Can you use winter tyres all year round?
As winter tyres are specifically designed for colder temperatures and “slippery” roads, it is not recommended to use them in the dryer, summer months. Using winter tyres in the summer will result in the following disadvantages:
- A decrease in handling performance – due to their flexibility, winter tyres are not optimised for quick manoeuvers or sharp handling in the summer months. They need to be soft and squishy to handle the snow and ice when it’s cold, but this feature is not useful in warmer weather.
- Faster wear and tear – the malleability of winter tyres lends itself to accelerated wear in warmer temperatures. Conversely, all-season and summer tyres are manufactured to tolerate warmer weather providing long wear life.
Using winter tyres in the warmer months will consequently result in a subpar driving experience whilst also resulting in you replacing them more frequently as they wear out quicker.
Do winter tyres work on black ice?
One study found that attempting to stop your vehicle on black ice could take up to 9 times longer than normal. Of course with their improved grip and flexibility, winter tyres will improve traction and stopping distances on black ice, but not by a significant amount. For that reason, care and due diligence must still be taken when driving on roads susceptible to the formation of black ice.
Can I fit winter tyres to just two wheels?
It is recommended that winter tyres are fitted to all four wheels. If they are only fitted to the driven wheels, you may experience unbalanced handling and braking, as columnist “Honest John” writes in a telegraph article:
“If you fit winter tyres to the front only, you will find the car wanting to swap ends (especially down a slippery hill)”

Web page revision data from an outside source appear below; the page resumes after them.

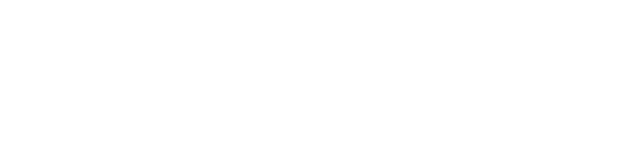
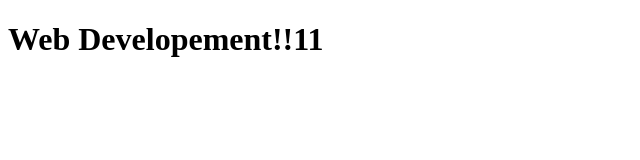
Before and after one commit to MariaAshraf8/webprogramming.html, a plain HTML site: page index.html in a window 1280 px wide. Shown: the whole page, without its empty margins (0-640 px from the left). Drawn offline with Linux system fonts and the light colour scheme.

Commit message:
added features

```diff
--- a/index.html
+++ b/index.html
@@ -6,6 +6,6 @@
     <title>Document</title>
 </head>
 <body>
-
+    <h1> Web Developement!!11</h1>
 </body>
 </html>
```
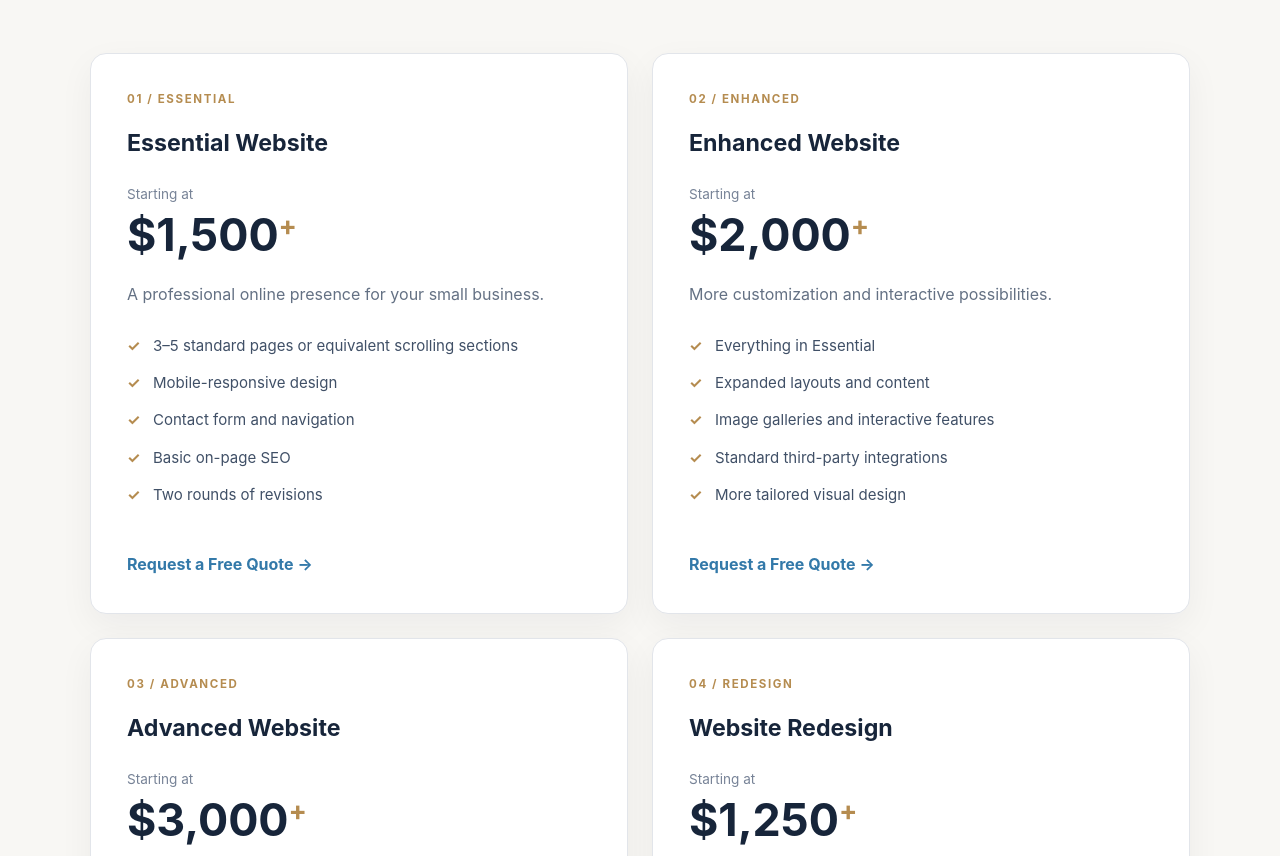
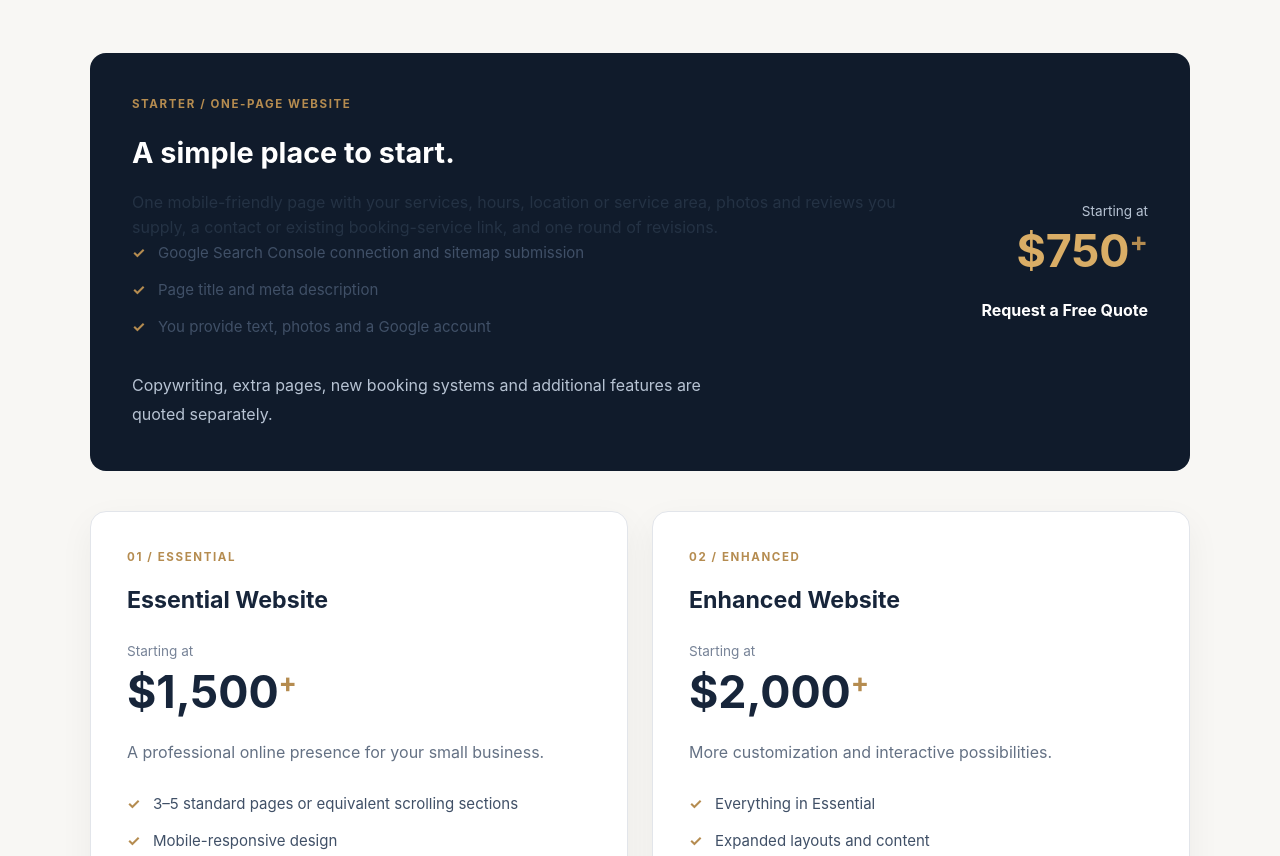
Before and after one commit to IKL4CTU/Gabriel-Perez-Portfolio, a plain HTML site: page index.html in a window 1280 px wide. Shown: the part 9070-9926 px from the top of the page. Drawn offline with Linux system fonts and the light colour scheme.

Commit message:
Add $750 starter website package and consultation scheduling link

```diff
--- a/index.html
+++ b/index.html
@@ -1050,6 +1050,31 @@
                     </p>
                 </div>
 
+                <!-- Starter one-page package -->
+                <article class="pricing-custom" aria-labelledby="starter-title">
+                    <div>
+                        <p class="pricing-label">STARTER / ONE-PAGE WEBSITE</p>
+                        <h3 id="starter-title">A simple place to start.</h3>
+                        <p>One mobile-friendly page with your services, hours, location or service area,
+                            photos and reviews you supply, a contact or existing booking-service link,
+                            and one round of revisions.</p>
+                        <ul class="pricing-features">
+                            <li>Google Search Console connection and sitemap submission</li>
+                            <li>Page title and meta description</li>
+                            <li>You provide text, photos and a Google account</li>
+                        </ul>
+                        <p>Copywriting, extra pages, new booking systems and additional features
+                            are quoted separately.</p>
+                    </div>
+                    <div class="pricing-custom-action">
+                        <p class="pricing-starting">Starting at</p>
+                        <p class="pricing-price">$750<span>+</span></p>
+                        <a href="#contact" class="pricing-link" data-package="starter">
+                            Request a Free Quote
+                        </a>
+                    </div>
+                </article>
+
                 <!-- Pricing Cards -->
                 <div class="pricing-grid">
 
@@ -1346,6 +1371,16 @@
                             </p>
                         </div>
 
+                        <div class="contact-method">
+                            <p class="contact-label">LET'S TALK FACE TO FACE</p>
+                            <a href="https://cal.com/gabriel-j-perez" class="contact-email"
+                               target="_blank" rel="noopener noreferrer">
+                                Schedule a free consultation
+                            </a>
+                            <p class="contact-note">Choose a time to discuss your project.
+                                Opens the booking calendar in a new tab.</p>
+                        </div>
+
                         <div class="contact-promise">
 
                             <h4>A conversation, not a commitment.</h4>
@@ -1404,6 +1439,10 @@
                             <select id="project-type" name="project_type" required>
                                 <option value="" disabled selected>
                                     Select a service
+                                </option>
+
+                                <option value="starter">
+                                    Starter One-Page Site - Starting at $750+
                                 </option>
 
                                 <option value="essential">
```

On dry and warm roads during summer months, winter tyres offer less traction and stopping power than high performance summer tyres, so it’s best to run summer tyres from around April to October and winter tyres from November to March (though we do seem to be experiencing winter conditions later on these days, so common sense prevails). Whilst there can be logistical issues in the UK with storing a second set of wheels and tyres it has to be said that, yes, winter tyres are a worthwhile investment if you want to safely use your car year-round; especially a powerful sports car.